Monday, September 22, 2008

Coney Island

I chose to focus my blog on Martí's Coney Island. I was supposed to read Nuestra  America el año pasado but never got to it and therefore my knowledge of Jose Martí work isn't what it should be.
As I read Coney Island, I often lost track of the point Martí was trying to make - whether or not there was one - because he went of for paragraphs at a time describing the things he saw and his observations. His run on sentences and endless use of adjectives were poetic and beautiful but easily lost on me as my spanish vocabulary is lacking to say the least.
I did find many recurring descriptions and themes that I though would be an interesting topic of discussion (maybe someone else noticed them too?). I noticed that he seemed to always describe the United States with a sense of curiosity and wonder. Because Martí describes his thoughts in  long passages, I will as well. There always seem to be crowds or throngs of people (muchedumbres) everywhere, they are never sleeping and vary greatly in appearance and the women seem to be free to do what they please (even if they are married). The throngs of people parade around the street at all hours of the day. Wealth is available and everywhere, everything is new and exciting. Martí always plays the part of the observer, curious but never a participant. I can imagine him with his little mustache wandering late at night, unable to sleep, quiet but with eyes wide open, watching and making mental notes of all the wonderful and awful things he sees as he strolls the streets and allies of Coney Island. 
My question then is why is Martí glorifying the strangeness of the New York middle and lower-classes? Does he admire their sense of freedom (and real freedom from British colonists)? Has he never seen anything like this in Cuba and in Europe? He kind of sounds like a naive tourist that has a way with words to me. I enjoyed in none the less


Max said...

I do agree with you about your description of Marti as a naive tourist. Many of his adjectives were glamorizing and uplifting what he saw, often ignoring the negative.

deanna-maria said...

I think that though Marti appreciates the US, and that he in fact came from a place that was stricken with poverty, he does (in my opinion) glorify New York and Coney Island. He never seems to step beyond that "tourist" outlook, but then again, maybe to him, the dirt and grime of Nuevo York was an improvement.

beth said...

I think you're bang on. There is a definite sense of glorification of the US. The extremely idealistic and optimistic perspective from which Marti writes about the United States does appear to stem from the lack of freedom he resents so much about his own country. I think for any tourist, New York is fairly overwhelming. It seems as though a city that size, with so many people from so many places around the world would have endless opportunities for newcomers. For someone struggling with colonial oppression in their home country, the awe for the wonder that is New York would only be amplified by comparison.

Serena said...

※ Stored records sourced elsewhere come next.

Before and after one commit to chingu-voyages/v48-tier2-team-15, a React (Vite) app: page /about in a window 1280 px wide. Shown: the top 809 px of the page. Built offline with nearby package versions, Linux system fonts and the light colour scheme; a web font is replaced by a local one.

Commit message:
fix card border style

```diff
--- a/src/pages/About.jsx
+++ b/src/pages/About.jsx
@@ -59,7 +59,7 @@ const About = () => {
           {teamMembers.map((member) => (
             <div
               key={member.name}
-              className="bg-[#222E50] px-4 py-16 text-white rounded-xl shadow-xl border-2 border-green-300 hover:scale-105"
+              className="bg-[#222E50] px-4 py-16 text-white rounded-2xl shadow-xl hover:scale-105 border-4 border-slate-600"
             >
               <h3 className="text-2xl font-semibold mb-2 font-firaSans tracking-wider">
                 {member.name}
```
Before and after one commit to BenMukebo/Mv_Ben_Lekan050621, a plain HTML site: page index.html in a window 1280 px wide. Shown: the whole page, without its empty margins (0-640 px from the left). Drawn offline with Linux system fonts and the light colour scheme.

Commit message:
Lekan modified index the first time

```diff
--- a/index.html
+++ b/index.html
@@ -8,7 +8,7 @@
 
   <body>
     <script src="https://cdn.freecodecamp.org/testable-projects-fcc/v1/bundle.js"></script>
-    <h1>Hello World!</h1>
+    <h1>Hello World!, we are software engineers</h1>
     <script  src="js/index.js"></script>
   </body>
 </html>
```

I thought it was interesting how you noted that Marti is an observer and never a participant. Maybe this allowed him to maintain his idealistic view of the U.S. He wouldn't be glorifying the riches and freedom of New York if he lived for awhile in one of its ghettos.